Mexican authorities on Monday stood by their conclusion that 43 students who disappeared last year were incinerated at a landfill by a drug gang, even though independent investigators rejected that account.
Tomas Zeron, the director of investigations at the attorney general's office, told Radio Formula that "conclusive" expert analyses show that "a great number of students were executed at the garbage dump, incinerated and then (their remains) taken to a river."
Zeron spoke a day after investigators from the Inter-American Commission on Human Rights released a report saying that there was "no evidence" that the young men were burned at that site.
Attorney General Arely Gomez said on Sunday that her office would take the commission's report into account and she ordered a new forensic investigations at the dump site.
Zeron said the new forensic investigation would "attempt to reach a unanimous decision about what happened there and validate our (conclusion)."
The commission cited an international fire expert who concluded that it would take 60 hours and nearly 60 tonnes of wood, tires and diesel to cremate 43 bodies.

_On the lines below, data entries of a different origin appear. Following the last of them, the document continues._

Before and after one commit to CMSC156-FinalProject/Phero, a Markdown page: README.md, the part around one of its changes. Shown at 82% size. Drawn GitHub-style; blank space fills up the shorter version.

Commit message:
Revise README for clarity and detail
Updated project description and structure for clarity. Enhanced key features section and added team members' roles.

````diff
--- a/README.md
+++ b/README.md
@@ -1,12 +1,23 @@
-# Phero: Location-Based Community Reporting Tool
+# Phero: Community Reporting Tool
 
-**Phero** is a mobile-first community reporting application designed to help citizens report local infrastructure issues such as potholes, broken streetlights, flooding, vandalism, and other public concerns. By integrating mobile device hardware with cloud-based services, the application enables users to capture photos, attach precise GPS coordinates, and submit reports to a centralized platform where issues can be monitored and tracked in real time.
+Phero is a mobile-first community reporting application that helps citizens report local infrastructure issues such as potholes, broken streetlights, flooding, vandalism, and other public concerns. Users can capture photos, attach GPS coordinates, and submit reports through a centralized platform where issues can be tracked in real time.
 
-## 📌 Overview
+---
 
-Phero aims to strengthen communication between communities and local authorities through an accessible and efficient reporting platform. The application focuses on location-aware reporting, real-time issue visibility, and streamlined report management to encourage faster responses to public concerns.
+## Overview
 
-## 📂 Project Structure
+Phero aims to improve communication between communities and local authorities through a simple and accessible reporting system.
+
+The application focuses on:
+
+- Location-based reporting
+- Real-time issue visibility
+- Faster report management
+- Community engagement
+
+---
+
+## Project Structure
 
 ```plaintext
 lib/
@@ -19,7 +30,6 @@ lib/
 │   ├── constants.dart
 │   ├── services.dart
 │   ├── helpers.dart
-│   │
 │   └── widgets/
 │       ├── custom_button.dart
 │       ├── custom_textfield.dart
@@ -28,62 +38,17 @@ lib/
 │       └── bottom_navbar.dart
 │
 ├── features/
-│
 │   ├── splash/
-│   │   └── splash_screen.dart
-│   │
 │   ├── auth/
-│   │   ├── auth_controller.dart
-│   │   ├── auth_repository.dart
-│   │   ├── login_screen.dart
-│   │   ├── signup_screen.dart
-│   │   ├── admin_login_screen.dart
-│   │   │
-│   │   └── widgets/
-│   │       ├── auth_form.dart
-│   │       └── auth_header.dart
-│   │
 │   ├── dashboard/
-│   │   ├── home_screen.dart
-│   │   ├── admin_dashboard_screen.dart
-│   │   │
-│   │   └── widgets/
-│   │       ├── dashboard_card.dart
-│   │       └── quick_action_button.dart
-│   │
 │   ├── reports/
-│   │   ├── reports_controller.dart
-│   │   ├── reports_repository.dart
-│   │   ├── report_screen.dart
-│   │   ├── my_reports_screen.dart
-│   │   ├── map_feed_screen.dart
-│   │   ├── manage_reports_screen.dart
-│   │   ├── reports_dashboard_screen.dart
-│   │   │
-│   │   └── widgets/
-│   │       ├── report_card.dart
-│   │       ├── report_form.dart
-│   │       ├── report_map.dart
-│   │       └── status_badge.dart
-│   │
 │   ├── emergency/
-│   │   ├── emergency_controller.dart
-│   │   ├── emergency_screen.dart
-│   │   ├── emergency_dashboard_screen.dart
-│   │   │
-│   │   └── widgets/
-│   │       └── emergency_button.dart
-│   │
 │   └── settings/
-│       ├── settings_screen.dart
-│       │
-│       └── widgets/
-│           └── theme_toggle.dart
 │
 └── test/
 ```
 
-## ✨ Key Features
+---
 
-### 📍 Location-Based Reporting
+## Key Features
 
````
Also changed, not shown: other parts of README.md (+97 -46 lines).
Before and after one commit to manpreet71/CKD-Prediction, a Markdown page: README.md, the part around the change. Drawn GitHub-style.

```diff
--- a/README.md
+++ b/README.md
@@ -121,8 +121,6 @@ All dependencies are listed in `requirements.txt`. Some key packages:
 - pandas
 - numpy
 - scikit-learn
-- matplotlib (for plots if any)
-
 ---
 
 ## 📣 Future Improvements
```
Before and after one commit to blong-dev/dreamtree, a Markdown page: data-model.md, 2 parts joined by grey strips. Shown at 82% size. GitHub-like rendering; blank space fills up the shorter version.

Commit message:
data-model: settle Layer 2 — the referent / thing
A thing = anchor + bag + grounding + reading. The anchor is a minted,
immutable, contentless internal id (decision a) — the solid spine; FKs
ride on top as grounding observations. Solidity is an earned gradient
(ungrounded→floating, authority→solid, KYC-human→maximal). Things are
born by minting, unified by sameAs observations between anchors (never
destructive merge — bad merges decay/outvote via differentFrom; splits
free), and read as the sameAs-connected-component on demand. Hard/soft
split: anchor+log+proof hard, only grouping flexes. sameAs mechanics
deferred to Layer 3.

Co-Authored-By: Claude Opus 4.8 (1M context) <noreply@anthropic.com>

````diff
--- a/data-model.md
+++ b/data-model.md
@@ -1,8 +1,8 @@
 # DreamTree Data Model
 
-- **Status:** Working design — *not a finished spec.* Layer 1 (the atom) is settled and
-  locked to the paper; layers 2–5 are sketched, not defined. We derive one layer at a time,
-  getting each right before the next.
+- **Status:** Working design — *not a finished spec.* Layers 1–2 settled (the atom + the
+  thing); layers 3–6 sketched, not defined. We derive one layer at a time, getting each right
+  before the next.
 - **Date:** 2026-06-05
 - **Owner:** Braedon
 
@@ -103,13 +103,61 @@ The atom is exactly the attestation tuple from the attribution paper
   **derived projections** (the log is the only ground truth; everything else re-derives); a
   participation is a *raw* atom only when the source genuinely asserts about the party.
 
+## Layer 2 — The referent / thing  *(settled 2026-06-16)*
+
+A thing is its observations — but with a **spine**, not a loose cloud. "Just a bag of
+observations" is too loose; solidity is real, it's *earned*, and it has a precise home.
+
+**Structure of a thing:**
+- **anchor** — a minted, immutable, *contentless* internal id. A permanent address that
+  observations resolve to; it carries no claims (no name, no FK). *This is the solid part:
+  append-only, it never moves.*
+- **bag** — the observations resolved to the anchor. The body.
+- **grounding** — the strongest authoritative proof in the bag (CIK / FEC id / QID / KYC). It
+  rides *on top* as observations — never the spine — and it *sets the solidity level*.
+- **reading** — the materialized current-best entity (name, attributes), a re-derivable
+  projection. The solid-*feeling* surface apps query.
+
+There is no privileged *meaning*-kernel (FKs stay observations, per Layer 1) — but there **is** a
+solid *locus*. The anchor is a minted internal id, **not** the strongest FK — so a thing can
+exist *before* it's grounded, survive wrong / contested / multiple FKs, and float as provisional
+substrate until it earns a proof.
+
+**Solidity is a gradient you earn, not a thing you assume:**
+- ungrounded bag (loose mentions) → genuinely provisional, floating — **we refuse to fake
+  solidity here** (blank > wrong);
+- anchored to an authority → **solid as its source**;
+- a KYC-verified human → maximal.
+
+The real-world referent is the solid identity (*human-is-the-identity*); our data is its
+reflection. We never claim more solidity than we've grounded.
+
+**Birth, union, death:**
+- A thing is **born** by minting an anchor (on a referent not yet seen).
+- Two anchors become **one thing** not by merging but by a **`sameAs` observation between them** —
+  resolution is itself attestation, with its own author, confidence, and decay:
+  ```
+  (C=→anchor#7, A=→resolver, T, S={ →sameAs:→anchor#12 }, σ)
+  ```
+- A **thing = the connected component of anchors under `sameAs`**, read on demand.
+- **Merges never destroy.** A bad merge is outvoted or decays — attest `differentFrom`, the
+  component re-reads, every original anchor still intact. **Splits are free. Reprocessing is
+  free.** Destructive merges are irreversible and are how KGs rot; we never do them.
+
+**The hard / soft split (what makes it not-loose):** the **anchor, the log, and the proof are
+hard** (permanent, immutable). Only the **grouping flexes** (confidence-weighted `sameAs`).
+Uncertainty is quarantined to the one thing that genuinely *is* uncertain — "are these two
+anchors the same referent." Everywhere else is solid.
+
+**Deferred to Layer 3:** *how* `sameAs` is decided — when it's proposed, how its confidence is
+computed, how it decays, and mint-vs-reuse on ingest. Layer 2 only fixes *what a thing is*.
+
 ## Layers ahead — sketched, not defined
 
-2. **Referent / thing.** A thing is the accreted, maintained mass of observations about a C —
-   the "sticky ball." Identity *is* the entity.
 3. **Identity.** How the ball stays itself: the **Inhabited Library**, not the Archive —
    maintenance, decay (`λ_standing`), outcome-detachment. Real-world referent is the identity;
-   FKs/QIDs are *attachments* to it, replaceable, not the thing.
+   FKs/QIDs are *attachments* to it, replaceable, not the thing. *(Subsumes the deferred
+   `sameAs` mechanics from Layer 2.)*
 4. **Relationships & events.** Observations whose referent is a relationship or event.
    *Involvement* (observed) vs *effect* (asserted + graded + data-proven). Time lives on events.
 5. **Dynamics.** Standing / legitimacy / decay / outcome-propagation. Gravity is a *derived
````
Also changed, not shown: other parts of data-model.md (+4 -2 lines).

Citing the testimony of gang suspects, the attorney general's office had declared last year that the students had been incinerated in a huge funeral pyre that lasted 14 hours.